The right to communicate gains relevance at the World Social Forum in Venezuela
By Dafne Sabanes Plou
BUENOS AIRES, ARGENTINA, 03 February 2006
The Coalition for the Right to Communicate in Latin America and the Caribbean launched a continental campaign during a panel held concurrently at the VI World Social Forum and the II Social Forum of the Americas in Caracas, Venezuela, on the 26th of January.
Many of the members of this campaign participated in a press conference on the subject at the end of the panel, during which they reaffirmed the efforts made by various organisations and regional communication networks to strengthen the actions of all the independent and community media, communications networks, personalities and institutions that fight against the concentration of media in the hands of a few internationally funded companies, as well as in favour of democratisation of messages and communication.
“The current situation of the global concentration of the largest and most powerful media leads to uniformity in the message, content, and culture”, noted Carlos Rivadereyra, from APC member and AMARC (World Community Radio Association) representative, CEPES-Peru. “We want to democratise the communication as a fundamental right to human beings, in other words, for media to become a public service, with journalists who are the authors of an authentic message and committed to the people”.
Roberto Savio, from IPS (Inter Press Service) referred to the fact that “the global process of media content homogenisation has led the population to only see a part of the reality in which events take place, and not the processes. Faced with the concentration of media institutions in the hands of a few actors that often do not see reality from the perspective of the people, the idea is to take media to the communities and for them to transmit what they feel and think. This distortion in the work that the media does makes them into marketing machines, rather than information facilitators”.
Roberto Savio also added that “culture is the main reason to democratise the message, without an autochthonous culture, we could not carry out this goal. In such a way that the state has the duty to support culture, educate and facilitate information for its people about their roots.”

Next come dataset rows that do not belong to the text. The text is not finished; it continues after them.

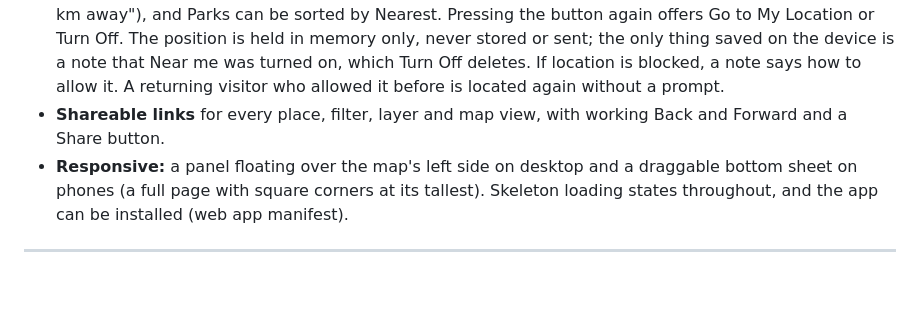
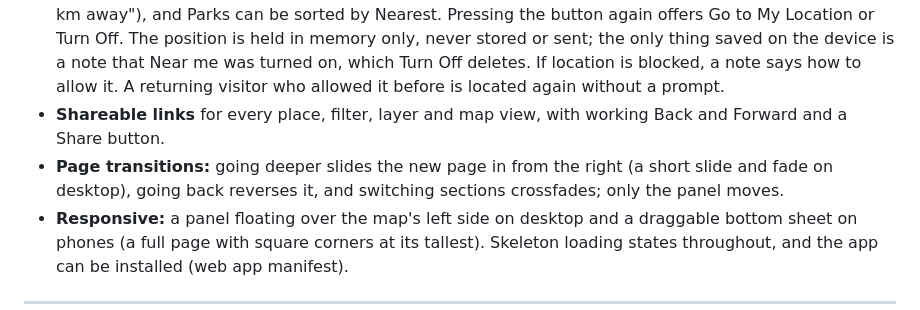
Before and after one commit to maarib/canopy, a Markdown page: README.md, the part around the change. Drawn GitHub-style; blank space fills up the shorter version.

Commit message:
Docs: page transitions
Co-Authored-By: Claude Opus 5.5 <noreply@anthropic.com>

```diff
--- a/README.md
+++ b/README.md
@@ -83,6 +83,7 @@
 - **Search:** regions, parks, trails, places and tree types, plus any town or landmark in Canada.
 - **Near me:** a button under the map's zoom buttons asks for your location, flies there and marks it with a blue dot. Once located, park, region, place and trail rows show how far each is in a straight line ("· 54 km away"), and Parks can be sorted by Nearest. Pressing the button again offers Go to My Location or Turn Off. The position is held in memory only, never stored or sent; the only thing saved on the device is a note that Near me was turned on, which Turn Off deletes. If location is blocked, a note says how to allow it. A returning visitor who allowed it before is located again without a prompt.
 - **Shareable links** for every place, filter, layer and map view, with working Back and Forward and a Share button.
+- **Page transitions:** going deeper slides the new page in from the right (a short slide and fade on desktop), going back reverses it, and switching sections crossfades; only the panel moves.
 - **Responsive:** a panel floating over the map's left side on desktop and a draggable bottom sheet on phones (a full page with square corners at its tallest). Skeleton loading states throughout, and the app can be installed (web app manifest).
 
 ---
```
Also changed, not shown: docs/CHANGELOG.md (+21 -0 lines).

Regarding the manner in which the campaign is being carried out in the continent, Ana Maria Rodriguez from OCLACC (Latin American and Caribbean Communication Organisation) stated: “The campaign takes shape according to each country and the communicative needs of each region to support the growth of radios and community TV that transmit their own essence.”
The Coalition for the Right to Communicate in Latin America and the Caribbean aims at reaffirming the right to communicate as a fundamental human right and to understand communication and the media as a public goods, whose purpose goes beyond technological and commercial aspects that organisations like the World Trade Organisation, FTAA and free trade agreements that want to transform all media into lucrative private corporations and communication in mere merchandise.
With this concern, from the I Social Forum of the Americas, which took place in July 2004 in Ecuador, 8 continental communication networks (ADITAL, ALER, AMARC, APC, ALAI, OCLACC, WACC, RADIPAZ) approved a proposal of joint actions and the public letter “Another communication is possible” on the need to generate a movement that would involve all those people and institutions interested in joining efforts to make the relevance of the right to communicate reality in the Americas.
The communicators that make up the coalition affirm that the fight for the right to communicate forces them to strengthen the popular, community, alternative and indigenous media that have been gradually put together with a great deal of effort. This involves various tasks, especially the articulation of the work between communicators, social movements, organisations, and networks among others.
The World Social Forum, celebrated in Caracas, was yet another example of the need to strengthen the right to communicate by respecting pluralism, diversity, and media independence. Some 4900 journalists from the region and the world registered to cover this event, which had over 80 thousand participants, 2000 activities listed, as well as 200 cultural activities.
The combined work of many of these media sources allowed community radios to transmit live from Caracas via the internet. Various organisations sent their daily press releases electronically, thus reaching social organisations from all over the region. Newspapers and bulletins were also disseminated among the thousands of participants and can be downloaded from the websites. A genuine communications’ operative took place, so that all the interested people could follow the debates and activities carried out at this new forum on a day-to-day basis. This further nurtured the hope of another world being possible.
Source: Dispatches and information from the WSF-Caracas